■ **REQUIRED WORK**
Reproduce the records below; each should match the original exactly.

(Source records)
>>

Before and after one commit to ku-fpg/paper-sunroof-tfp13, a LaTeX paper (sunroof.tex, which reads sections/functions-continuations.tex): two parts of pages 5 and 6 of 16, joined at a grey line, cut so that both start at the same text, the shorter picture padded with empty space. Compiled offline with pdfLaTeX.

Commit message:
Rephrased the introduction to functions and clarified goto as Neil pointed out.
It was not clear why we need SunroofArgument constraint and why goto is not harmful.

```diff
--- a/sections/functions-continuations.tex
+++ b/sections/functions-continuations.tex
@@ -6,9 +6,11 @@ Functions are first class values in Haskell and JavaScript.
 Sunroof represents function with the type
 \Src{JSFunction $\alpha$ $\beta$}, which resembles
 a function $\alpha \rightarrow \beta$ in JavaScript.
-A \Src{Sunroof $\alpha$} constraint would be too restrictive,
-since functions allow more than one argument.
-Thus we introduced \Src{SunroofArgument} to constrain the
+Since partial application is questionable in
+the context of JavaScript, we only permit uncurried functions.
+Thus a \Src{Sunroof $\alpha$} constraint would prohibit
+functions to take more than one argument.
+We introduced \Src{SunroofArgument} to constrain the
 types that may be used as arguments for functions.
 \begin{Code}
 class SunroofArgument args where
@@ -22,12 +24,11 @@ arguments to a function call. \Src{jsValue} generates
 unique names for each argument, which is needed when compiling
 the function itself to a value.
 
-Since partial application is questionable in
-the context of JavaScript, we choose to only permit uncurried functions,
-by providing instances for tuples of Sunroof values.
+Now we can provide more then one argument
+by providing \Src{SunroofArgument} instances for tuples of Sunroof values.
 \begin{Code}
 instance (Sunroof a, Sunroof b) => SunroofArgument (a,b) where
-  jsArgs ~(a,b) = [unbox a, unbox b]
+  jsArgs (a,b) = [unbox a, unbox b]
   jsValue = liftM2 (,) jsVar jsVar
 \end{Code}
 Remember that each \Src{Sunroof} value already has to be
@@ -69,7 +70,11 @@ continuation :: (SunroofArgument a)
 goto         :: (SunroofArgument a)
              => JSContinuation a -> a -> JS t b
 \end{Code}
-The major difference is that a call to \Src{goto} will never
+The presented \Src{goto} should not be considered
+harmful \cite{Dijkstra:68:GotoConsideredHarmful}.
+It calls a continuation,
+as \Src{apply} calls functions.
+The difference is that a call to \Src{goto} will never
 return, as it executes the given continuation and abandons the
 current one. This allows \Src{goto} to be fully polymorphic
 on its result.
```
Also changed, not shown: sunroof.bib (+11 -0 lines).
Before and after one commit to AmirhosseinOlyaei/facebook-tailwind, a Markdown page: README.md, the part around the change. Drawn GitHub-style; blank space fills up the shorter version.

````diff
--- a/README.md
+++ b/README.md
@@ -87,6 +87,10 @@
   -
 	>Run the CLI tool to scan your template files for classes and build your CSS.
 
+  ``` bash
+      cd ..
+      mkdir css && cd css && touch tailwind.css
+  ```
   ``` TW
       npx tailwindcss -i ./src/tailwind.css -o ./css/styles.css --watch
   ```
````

<<

■ **ANSWER**
Before and after one commit to ku-fpg/paper-sunroof-tfp13, a LaTeX paper (sunroof.tex, which reads sections/functions-continuations.tex): two parts of pages 5 and 6 of 16, joined at a grey line, cut so that both start at the same text, the shorter picture padded with empty space. Compiled offline with pdfLaTeX.

Commit message:
Rephrased the introduction to functions and clarified goto as Neil pointed out.
It was not clear why we need SunroofArgument constraint and why goto is not harmful.

```diff
--- a/sections/functions-continuations.tex
+++ b/sections/functions-continuations.tex
@@ -6,9 +6,11 @@ Functions are first class values in Haskell and JavaScript.
 Sunroof represents function with the type
 \Src{JSFunction $\alpha$ $\beta$}, which resembles
 a function $\alpha \rightarrow \beta$ in JavaScript.
-A \Src{Sunroof $\alpha$} constraint would be too restrictive,
-since functions allow more than one argument.
-Thus we introduced \Src{SunroofArgument} to constrain the
+Since partial application is questionable in
+the context of JavaScript, we only permit uncurried functions.
+Thus a \Src{Sunroof $\alpha$} constraint would prohibit
+functions to take more than one argument.
+We introduced \Src{SunroofArgument} to constrain the
 types that may be used as arguments for functions.
 \begin{Code}
 class SunroofArgument args where
@@ -22,12 +24,11 @@ arguments to a function call. \Src{jsValue} generates
 unique names for each argument, which is needed when compiling
 the function itself to a value.
 
-Since partial application is questionable in
-the context of JavaScript, we choose to only permit uncurried functions,
-by providing instances for tuples of Sunroof values.
+Now we can provide more then one argument
+by providing \Src{SunroofArgument} instances for tuples of Sunroof values.
 \begin{Code}
 instance (Sunroof a, Sunroof b) => SunroofArgument (a,b) where
-  jsArgs ~(a,b) = [unbox a, unbox b]
+  jsArgs (a,b) = [unbox a, unbox b]
   jsValue = liftM2 (,) jsVar jsVar
 \end{Code}
 Remember that each \Src{Sunroof} value already has to be
@@ -69,7 +70,11 @@ continuation :: (SunroofArgument a)
 goto         :: (SunroofArgument a)
              => JSContinuation a -> a -> JS t b
 \end{Code}
-The major difference is that a call to \Src{goto} will never
+The presented \Src{goto} should not be considered
+harmful \cite{Dijkstra:68:GotoConsideredHarmful}.
+It calls a continuation,
+as \Src{apply} calls functions.
+The difference is that a call to \Src{goto} will never
 return, as it executes the given continuation and abandons the
 current one. This allows \Src{goto} to be fully polymorphic
 on its result.
```
Also changed, not shown: sunroof.bib (+11 -0 lines).
Before and after one commit to AmirhosseinOlyaei/facebook-tailwind, a Markdown page: README.md, the part around the change. Drawn GitHub-style; blank space fills up the shorter version.

````diff
--- a/README.md
+++ b/README.md
@@ -87,6 +87,10 @@
   -
 	>Run the CLI tool to scan your template files for classes and build your CSS.
 
+  ``` bash
+      cd ..
+      mkdir css && cd css && touch tailwind.css
+  ```
   ``` TW
       npx tailwindcss -i ./src/tailwind.css -o ./css/styles.css --watch
   ```
````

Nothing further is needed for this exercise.